They fear that previously suspended accounts, most infamously that of former US president Donald Trump, will be allowed to return to the site.

Safety campaigners have also raised concern that violent and abusive speech against users will proliferate as a result of the takeover.

Musk has said he wants to make make Twitter more accessible, saying he will make the site’s algorithms open source – meaning the code used to build them would be publicly accessible to allow users to see how certain posts were served to them in their timelines.

He said he wants to do this in the name of trust, and that this model is better than having tweets be “mysteriously promoted or demoted”.

And he has also vowed to crack down on ‘spam bots’, fake accounts used to relentlessly post misleading content to artificially influence discussion on the platform.

As if all of this was not enough he will have to convince a voluble mob of callow social justice warriors that consider freedom of speech to be a secondary concern to exposure to views they take issue with. Indeed many say they intend to quit Twitter as a result of the deal.

This myopic point of view threatens to treat free speech as an almost outdated concept rather than the inalienable universal human right it is.

Can Musk make Twitter a free and open platform while ensuring people’s safety? That remains to be seen. But I take comfort from the views of human rights activist Ayaan Hirsi Ali who called the news “a great day for free speech”.

Ms Hirsi Ali works to liberate women and girls from cultural practices that violate their human rights, motivated in part by her own lived experiences.

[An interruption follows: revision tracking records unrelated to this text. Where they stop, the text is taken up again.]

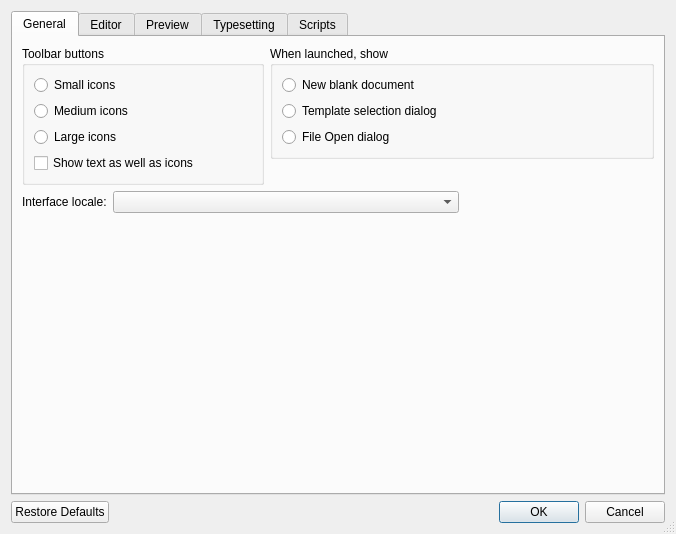
debian-tex/texworks, file src/PrefsDialog.ui: the form before one commit.
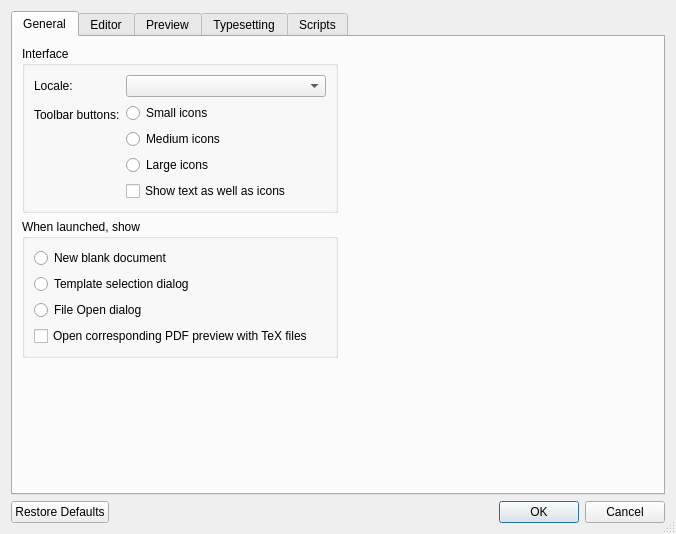
The form after the commit. The open tabs and pages were chosen to show the change. Icons and pictures are not drawn.

The edit to the form file:
```diff
--- a/src/PrefsDialog.ui
+++ b/src/PrefsDialog.ui
@@ -30,7 +30,7 @@
      </property>
     </widget>
    </item>
-   <item row="1" column="0">
+   <item row="0" column="0">
     <widget class="QTabWidget" name="tabWidget">
      <property name="currentIndex">
       <number>1</number>
@@ -40,12 +40,41 @@
        <string>General</string>
       </attribute>
       <layout class="QGridLayout">
-       <item row="0" column="0" rowspan="2">
-        <widget class="QGroupBox" name="groupBox">
+       <item row="1" column="0">
+        <widget class="QGroupBox" name="groupBox_11">
          <property name="title">
-          <string>Toolbar buttons</string>
+          <string>Interface</string>
          </property>
-         <layout class="QVBoxLayout">
+         <layout class="QFormLayout" name="formLayout_2">
+          <item row="0" column="0">
+           <widget class="QLabel" name="label_12">
+            <property name="text">
+             <string>Locale:</string>
+            </property>
+           </widget>
+          </item>
+          <item row="0" column="1">
+           <widget class="QComboBox" name="localePopup">
+            <property name="sizePolicy">
+             <sizepolicy hsizetype="Expanding" vsizetype="Fixed">
+              <horstretch>0</horstretch>
+              <verstretch>0</verstretch>
+             </sizepolicy>
+            </property>
+            <property name="maxVisibleItems">
+             <number>20</number>
+            </property>
+           </widget>
+          </item>
+          <item row="1" column="0">
+           <widget class="QLabel" name="label_13">
+            <property name="text">
+             <string>Toolbar buttons:</string>
+            </property>
+           </widget>
+          </item>
+          <item row="1" column="1">
+           <layout class="QVBoxLayout" name="verticalLayout_3">
           <item>
            <widget class="QRadioButton" name="smallIcons">
             <property name="text">
@@ -75,9 +104,11 @@
            </widget>
           </item>
          </layout>
+          </item>
+         </layout>
         </widget>
        </item>
-       <item row="0" column="1" colspan="2">
+       <item row="2" column="0">
         <widget class="QGroupBox" name="groupBox_3">
          <property name="title">
           <string>When launched, show</string>
@@ -104,46 +135,29 @@
             </property>
            </widget>
           </item>
+          <item>
+           <widget class="QCheckBox" name="openPDFwithTeX">
+            <property name="text">
+             <string>Open corresponding PDF preview with TeX files</string>
+            </property>
+           </widget>
+          </item>
          </layout>
         </widget>
        </item>
-       <item row="1" column="2" rowspan="3">
-        <spacer>
+       <item row="1" column="1">
+        <spacer name="horizontalSpacer_9">
          <property name="orientation">
-          <enum>Qt::Vertical</enum>
+          <enum>Qt::Horizontal</enum>
          </property>
          <property name="sizeHint" stdset="0">
           <size>
-           <width>111</width>
-           <height>311</height>
+           <width>0</width>
+           <height>0</height>
           </size>
          </property>
         </spacer>
        </item>
-       <item row="2" column="0" colspan="2">
-        <layout class="QHBoxLayout">
-         <item>
-          <widget class="QLabel" name="label_5">
-           <property name="text">
-            <string>Interface locale:</string>
-           </property>
-          </widget>
-         </item>
-         <item>
-          <widget class="QComboBox" name="localePopup">
-           <property name="sizePolicy">
-            <sizepolicy hsizetype="Expanding" vsizetype="Fixed">
-             <horstretch>0</horstretch>
-             <verstretch>0</verstretch>
-            </sizepolicy>
-           </property>
-           <property name="maxVisibleItems">
-            <number>20</number>
-           </property>
-          </widget>
-         </item>
-        </layout>
-       </item>
        <item row="3" column="0">
         <spacer>
          <property name="orientation">
@@ -151,8 +165,8 @@
          </property>
          <property name="sizeHint" stdset="0">
           <size>
-           <width>242</width>
-           <height>271</height>
+           <width>0</width>
+           <height>0</height>
           </size>
          </property>
         </spacer>
```
Left out of the diff: 10 changed lines with no effect on the pictures. Lines whose indentation alone changed are shown as unchanged.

Her father was imprisoned due to his opposition to the brutal Siad Barre government in her native Somalia.

As an adult she played a role in the production of a Dutch film critical of the treatment of women in certain Islamic cultures, a film which resulted in the murder of its director and forced her to go into hiding.

Now an American citizen, she knows all to well what happens to a society that suppresses free speech.

Without it people’s identity, values and beliefs are swept away. Hate speech is never acceptable but it should be challenged, not silenced.

History shows that such actions inevitably lead to disaster.

In taking on Twitter, Musk now has to ensure that it does not follow suit and prove that ideas can be debated with respect and dignity.